Someone to take photos or video, which is SO useful for tracking your progress and deciding what to work on (it can feel very different to the way it looks!) as well as being a great memento of the day. The support crew is really important, never to be underestimated.
A word of caution though – try not to take anyone who winds you up. However ‘helpful’ they might think they are being, it really doesn’t help at all, there’s already more than enough pressure at an event! I’ve experienced this too, and being criticised for how I drove the horsebox the whole way there (including being told not to use the indicators, because the warning noise they make hurt the person’s ears!) meant I arrived at events already very rattled. Not good, and not at all conducive to riding calmly and having a good day…

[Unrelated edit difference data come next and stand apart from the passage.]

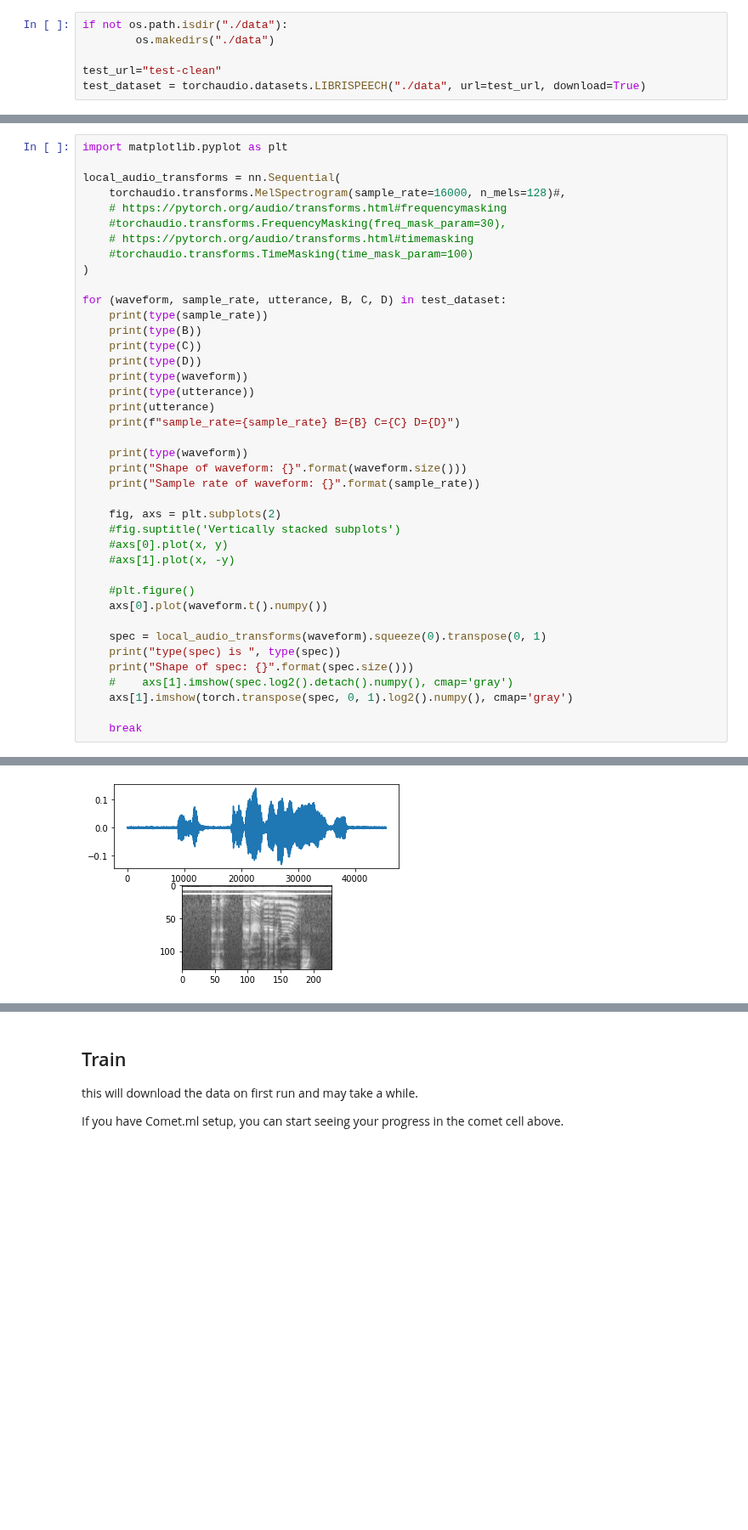
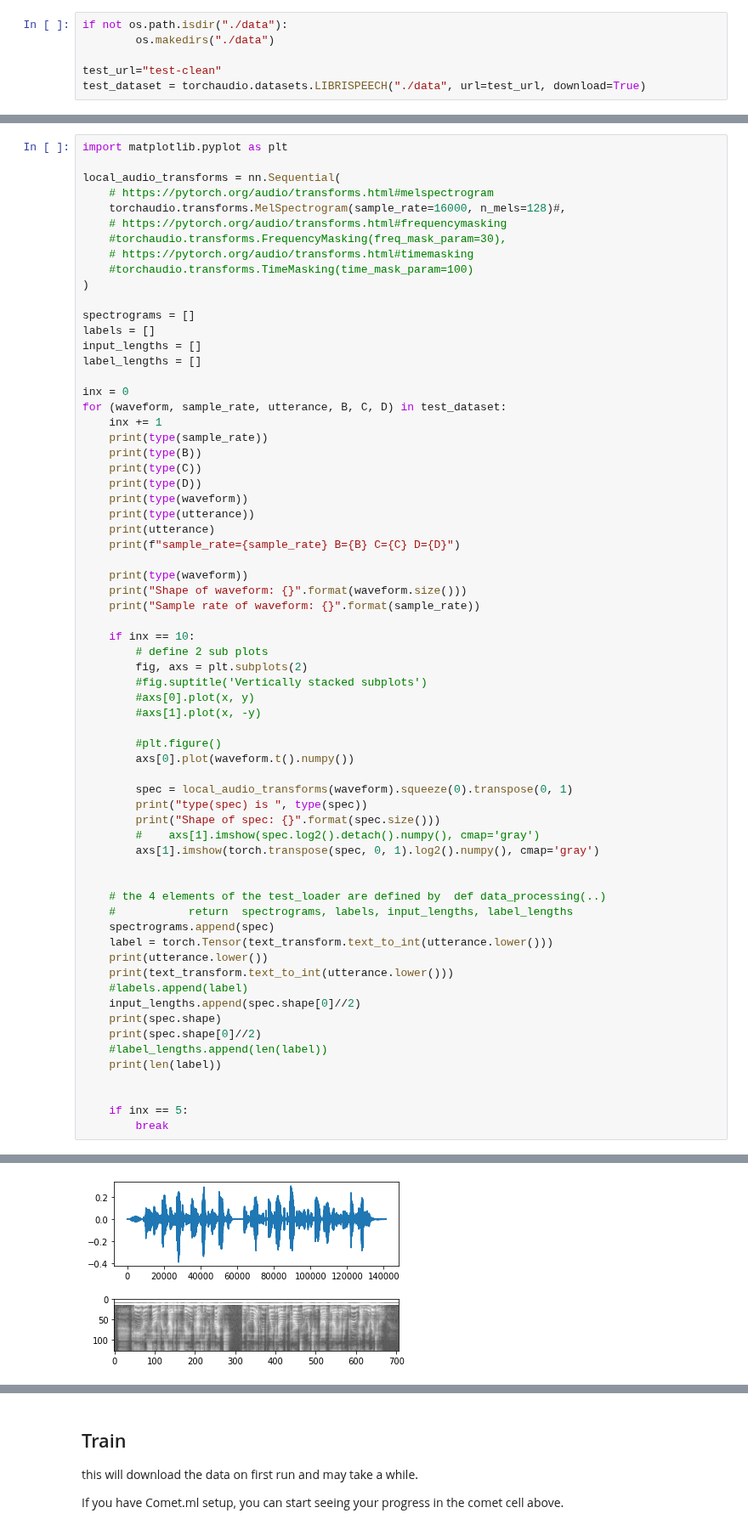
Before and after one commit to TzurV/TestMe, a Jupyter notebook: Understanding_Building_an_end_to_end_Speech_Recognition_model_in_PyTorch.ipynb, the cells around one changed output, grey strips where cells are left out. Shown at 85% size. Cells and saved outputs as stored; diff of their text form; blank space fills up the shorter version.

```diff
--- a/Understanding_Building_an_end_to_end_Speech_Recognition_model_in_PyTorch.ipynb
+++ b/Understanding_Building_an_end_to_end_Speech_Recognition_model_in_PyTorch.ipynb
@@ -629,6 +629,7 @@ True
 import matplotlib.pyplot as plt
 
 local_audio_transforms = nn.Sequential(
+    # https://pytorch.org/audio/transforms.html#melspectrogram
     torchaudio.transforms.MelSpectrogram(sample_rate=16000, n_mels=128)#,
     # https://pytorch.org/audio/transforms.html#frequencymasking
     #torchaudio.transforms.FrequencyMasking(freq_mask_param=30),
@@ -636,7 +637,14 @@ local_audio_transforms = nn.Sequential(
     #torchaudio.transforms.TimeMasking(time_mask_param=100)
 )
 
+spectrograms = []
+labels = []
+input_lengths = []
+label_lengths = []
+
+inx = 0
 for (waveform, sample_rate, utterance, B, C, D) in test_dataset:
+    inx += 1
     print(type(sample_rate))
     print(type(B))
     print(type(C))
@@ -650,21 +658,39 @@ for (waveform, sample_rate, utterance, B, C, D) in test_dataset:
     print("Shape of waveform: {}".format(waveform.size()))
     print("Sample rate of waveform: {}".format(sample_rate))
 
-    fig, axs = plt.subplots(2)
-    #fig.suptitle('Vertically stacked subplots')
-    #axs[0].plot(x, y)
-    #axs[1].plot(x, -y)
+    if inx == 10:
+        # define 2 sub plots
+        fig, axs = plt.subplots(2)
+        #fig.suptitle('Vertically stacked subplots')
+        #axs[0].plot(x, y)
+        #axs[1].plot(x, -y)
 
-    #plt.figure()
-    axs[0].plot(waveform.t().numpy())
+        #plt.figure()
+        axs[0].plot(waveform.t().numpy())
 
-    spec = local_audio_transforms(waveform).squeeze(0).transpose(0, 1)
-    print("type(spec) is ", type(spec))
-    print("Shape of spec: {}".format(spec.size()))
-    #    axs[1].imshow(spec.log2().detach().numpy(), cmap='gray')
-    axs[1].imshow(torch.transpose(spec, 0, 1).log2().numpy(), cmap='gray')
+        spec = local_audio_transforms(waveform).squeeze(0).transpose(0, 1)
+        print("type(spec) is ", type(spec))
+        print("Shape of spec: {}".format(spec.size()))
+        #    axs[1].imshow(spec.log2().detach().numpy(), cmap='gray')
+        axs[1].imshow(torch.transpose(spec, 0, 1).log2().numpy(), cmap='gray')
 
-    break
+
+    # the 4 elements of the test_loader are defined by  def data_processing(..)
+    #           return  spectrograms, labels, input_lengths, label_lengths
+    spectrograms.append(spec)
+    label = torch.Tensor(text_transform.text_to_int(utterance.lower()))
+    print(utterance.lower())
+    print(text_transform.text_to_int(utterance.lower()))
+    #labels.append(label)
+    input_lengths.append(spec.shape[0]//2)
+    print(spec.shape)
+    print(spec.shape[0]//2)
+    #label_lengths.append(len(label))
+    print(len(label))
+
+
+    if inx == 5:
+        break
 # %% [output]
 <class 'int'>
 <class 'int'>
@@ -682,4 +712,4 @@ Shape of spec: torch.Size([228, 128])
-[figure, old version]
+[figure, new version]
 # %%
 # https://pytorch.org/tutorials/intermediate/tensorboard_tutorial.html
 
```
Also changed, not shown: parts of 3 cells of this notebook.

Someone very famous once said “it takes a village” to produce a horse. Make sure you assemble your ‘village’ with care, and the rewards will come… and, remember to reward your ‘team’! Buying the bacon rolls and coffees at an event is guaranteed to keep the guys happy (says the voice of experience!) Beers later on, as long as someone stays sober to drive the lorry home, also help, especially if you all have to wait for a prize giving. And if someone I don’t know very well comes to help, I will do my best to buy them a present from 1 of the on-site shops. It all helps!


About the author

Kerry